NORTH TEXAS (CBSDFW.COM) – The cold temperatures are already impacting COVID-19 vaccination clinics in North Texas.
Denton County canceled its second-dose clinic scheduled for Thursday, Feb. 11 at Texas Motor Speedway.READ MORE: Russ Martin, Longtime North Texas Radio Personality, Found Dead At Frisco Home
“We do not want to bring our residents out on icy roads or have our crews and volunteers working in below-freezing weather,” Denton County Judge Andy Eads said in a news release.
Those originally expecting to be vaccinated on Thursday, will be scheduled for the afternoon of Friday, Feb. 12.
On Friday, Denton County Public Health plans to administer approximately 3,000 second doses of Moderna’s COVID-19 vaccine to those due the previous day, as well as 4,500 first doses of Pfizer’s COVID-19 vaccine.
Dallas County had to delay its transition to a full drive-thru operation at Fair Park because of the weather, causing long lines Tuesday, Feb. 9.
“Today is another very frustrating day for everyone involved,” said Dallas County Judge Clay Jenkins.
Since the drive-thru vaccine hub failed to open any lanes, hundreds of senior citizens were forced to wait in car lines for hours to get inside.
Judge Jenkins said it’s difficult to keep the vaccine at the right temperature when it’s sitting outside in the cold weather.
“The vaccine lays on tables between where the cars are,” he said. “If it’s 45 degrees, you don’t have to worry, but if it’s under 40 degrees then that is a problem for the vaccine.”READ MORE: Dallas County Reports 570 New COVID-19 Cases, 10 Deaths Saturday
The county needed generators to run heaters inside the tents, but there was a delay in getting them.
The new plan is to open up the drive-thru vaccinations Wednesday, Feb. 10 at noon.
Vaccination efforts continued Tuesday at six hubs in Collin County.
Collin County Judge Chris Hill says they’re monitoring the forecast closely right now.

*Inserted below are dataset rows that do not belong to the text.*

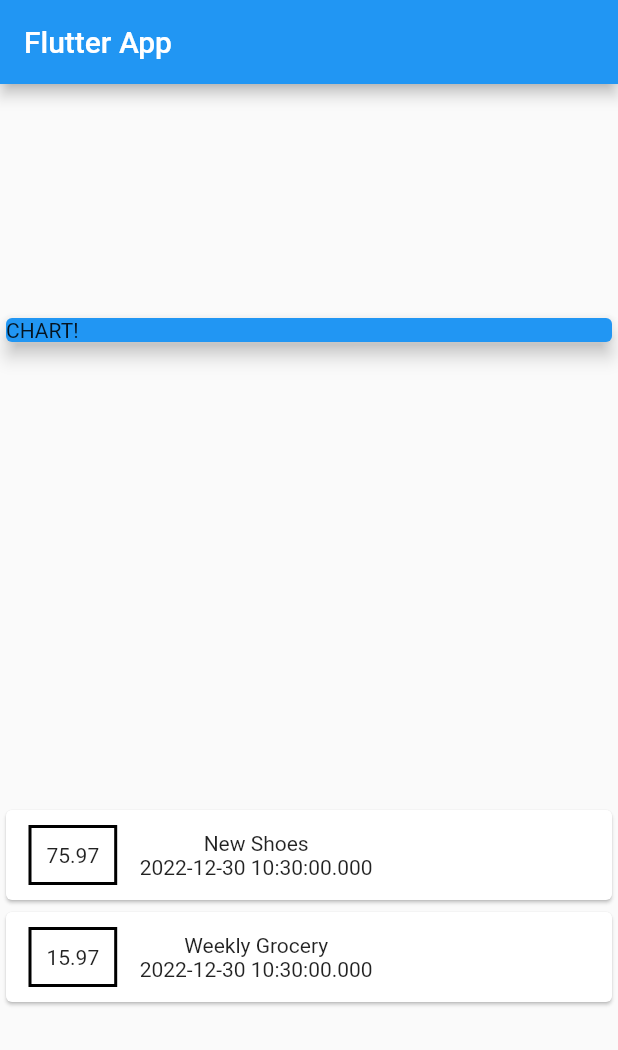
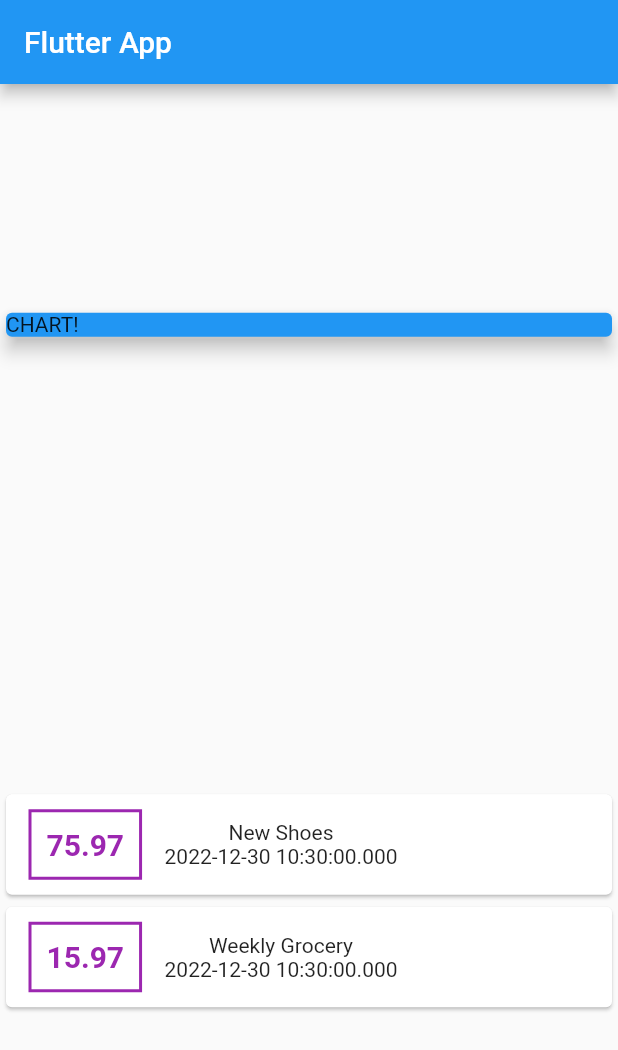
Before and after one commit to haile-12-21-23/expense_planner, a Flutter app: the screen it shows after launch, on a phone screen of 412 x 824 dp. Shown: the top 1050 px of the screen. Run offline on Flutter 3.47's test engine with Material 2 defaults, Android fonts, the phone set to English and light mode, and no system bars.

Commit message:
styling amount text

```diff
--- a/lib/main.dart
+++ b/lib/main.dart
@@ -73,9 +73,13 @@ class _MyHomePageState extends State<MyHomePage> {
                     margin: const EdgeInsets.symmetric(
                         vertical: 10, horizontal: 15),
                     decoration: BoxDecoration(
-                        border: Border.all(color: Colors.black, width: 2)),
+                        border: Border.all(color: Colors.purple, width: 2)),
                     child: Text(
                       tx.amount.toString(),
+                      style: const TextStyle(
+                          fontWeight: FontWeight.bold,
+                          fontSize: 20,
+                          color: Colors.purple),
                     ),
                   ),
                   Column(
```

“We’ll be working with our Collin County officials to make a decision if we need to go ahead and postpone any of our appointments later in the week,” said Judge Hill.
Sites in Tarrant County will stay open, even if some people have to wait in line in the cold.
“The reason we’re keeping them open is there is a high interest and there’s a lot of people coming due for their second doses,” said Tarrant County Public Health Director Vinny Taneja. “So if we close the sites, they kind of get backed up and then other people are due for multiple doses and it just becomes too hard to get out of it.”
The county has put up some tents over spots where people line up outside and purchased outdoor heaters.
At some sites, only second-dose people will receive appointments the rest of the week. The county may also limit some of the hours during this cold snap as well – fewer early mornings and later evenings.MORE NEWS: Parker County Sheriff Larry Fowler Dies At 82
Tarrant County Public Health understands some people might not come out if the weather is bad, but they’re asking them to keep their appointments if they can.